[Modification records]

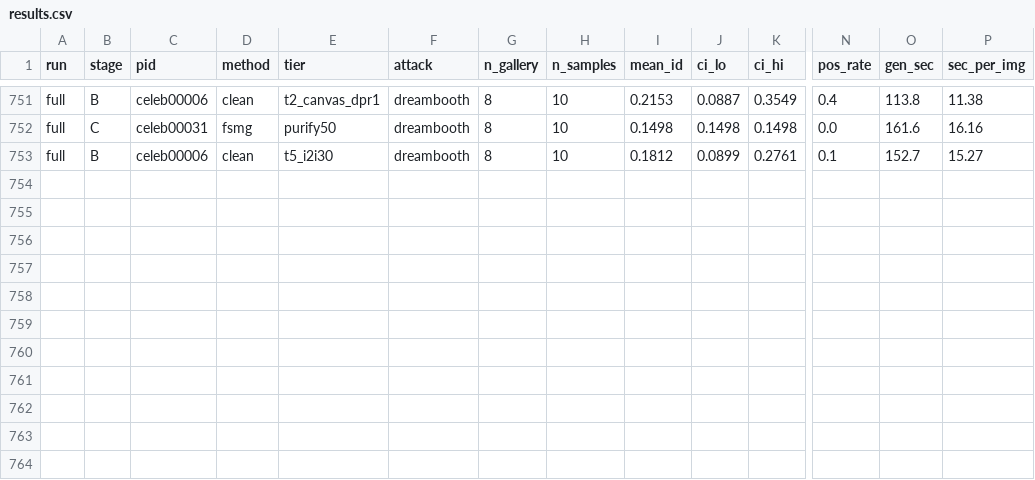
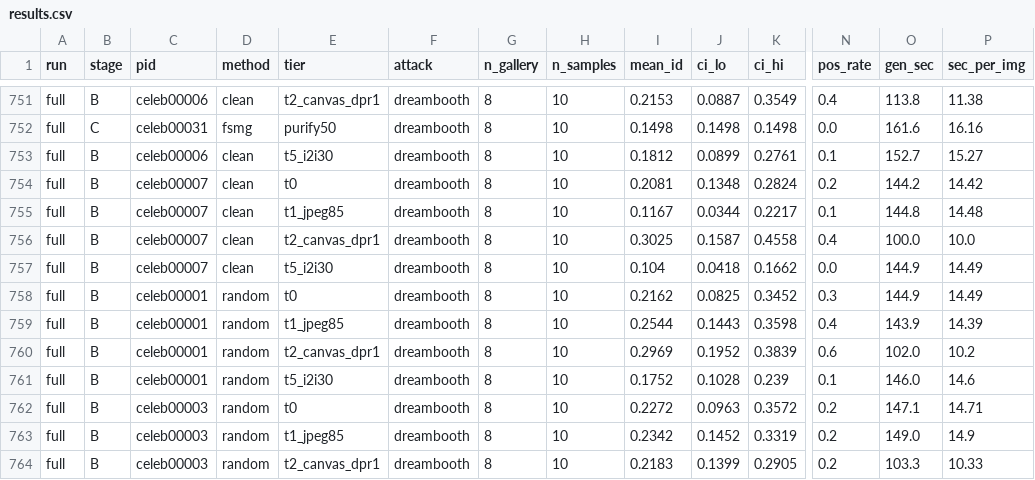
Before and after one commit to Hyyyyyyy999/ScrapeBench, a CSV file: runs/full/results.csv, drawn as a sheet; only a part is shown, gaps mark what is left out; rows hold the shown columns only; the diff names each change by its address in the sheet, - before the commit and + after, or states it on an @@ line.

Commit message:
periodic results sync 20261011-034414

```diff
--- a/runs/full/results.csv
+++ b/runs/full/results.csv
+row 754: full | B | celeb00007 | clean | t0 | dreambooth | 8 | 10 | 0.2081 | 0.1348 | 0.2824 | 0.2 | 144.2 | 14.42
+row 755: full | B | celeb00007 | clean | t1_jpeg85 | dreambooth | 8 | 10 | 0.1167 | 0.0344 | 0.2217 | 0.1 | 144.8 | 14.48
+row 756: full | B | celeb00007 | clean | t2_canvas_dpr1 | dreambooth | 8 | 10 | 0.3025 | 0.1587 | 0.4558 | 0.4 | 100.0 | 10.0
+row 757: full | B | celeb00007 | clean | t5_i2i30 | dreambooth | 8 | 10 | 0.104 | 0.0418 | 0.1662 | 0.0 | 144.9 | 14.49
+row 758: full | B | celeb00001 | random | t0 | dreambooth | 8 | 10 | 0.2162 | 0.0825 | 0.3452 | 0.3 | 144.9 | 14.49
+row 759: full | B | celeb00001 | random | t1_jpeg85 | dreambooth | 8 | 10 | 0.2544 | 0.1443 | 0.3598 | 0.4 | 143.9 | 14.39
+row 760: full | B | celeb00001 | random | t2_canvas_dpr1 | dreambooth | 8 | 10 | 0.2969 | 0.1952 | 0.3839 | 0.6 | 102.0 | 10.2
+row 761: full | B | celeb00001 | random | t5_i2i30 | dreambooth | 8 | 10 | 0.1752 | 0.1028 | 0.239 | 0.1 | 146.0 | 14.6
+row 762: full | B | celeb00003 | random | t0 | dreambooth | 8 | 10 | 0.2272 | 0.0963 | 0.3572 | 0.2 | 147.1 | 14.71
+row 763: full | B | celeb00003 | random | t1_jpeg85 | dreambooth | 8 | 10 | 0.2342 | 0.1452 | 0.3319 | 0.2 | 149.0 | 14.9
+row 764: full | B | celeb00003 | random | t2_canvas_dpr1 | dreambooth | 8 | 10 | 0.2183 | 0.1399 | 0.2905 | 0.2 | 103.3 | 10.33
```
Also changed, not shown: 4 other files.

**Aim of the exercise**
Scan the data above. Return every line with "results" in it.

**Output for this exercise**
Before and after one commit to Hyyyyyyy999/ScrapeBench, a CSV file: runs/full/results.csv, drawn as a sheet; only a part is shown, gaps mark what is left out; rows hold the shown columns only; the diff names each change by its address in the sheet, - before the commit and + after, or states it on an @@ line.
periodic results sync 20261011-034414
--- a/runs/full/results.csv
+++ b/runs/full/results.csv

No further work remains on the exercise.